__Exercise inputs__:

BEGIN

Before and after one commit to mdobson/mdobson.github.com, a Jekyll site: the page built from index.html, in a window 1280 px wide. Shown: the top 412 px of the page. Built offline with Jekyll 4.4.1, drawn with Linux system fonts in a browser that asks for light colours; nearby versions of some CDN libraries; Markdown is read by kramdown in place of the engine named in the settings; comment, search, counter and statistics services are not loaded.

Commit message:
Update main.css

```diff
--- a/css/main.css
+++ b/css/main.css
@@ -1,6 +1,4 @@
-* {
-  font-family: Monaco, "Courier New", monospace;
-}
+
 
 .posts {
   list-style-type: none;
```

END
BEGIN

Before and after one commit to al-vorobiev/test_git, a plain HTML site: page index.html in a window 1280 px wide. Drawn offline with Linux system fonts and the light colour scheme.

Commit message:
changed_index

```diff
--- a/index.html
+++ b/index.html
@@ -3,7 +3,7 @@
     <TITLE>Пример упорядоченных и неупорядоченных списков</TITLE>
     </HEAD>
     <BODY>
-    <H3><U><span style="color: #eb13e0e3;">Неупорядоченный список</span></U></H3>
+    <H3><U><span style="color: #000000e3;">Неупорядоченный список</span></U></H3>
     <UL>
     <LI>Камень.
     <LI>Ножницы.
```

END

__What the task requires__:
Scan the data above for the word "color". Copy every line in which it is found.

__Reply__:
-    <H3><U><span style="color: #eb13e0e3;">Неупорядоченный список</span></U></H3>
+    <H3><U><span style="color: #000000e3;">Неупорядоченный список</span></U></H3>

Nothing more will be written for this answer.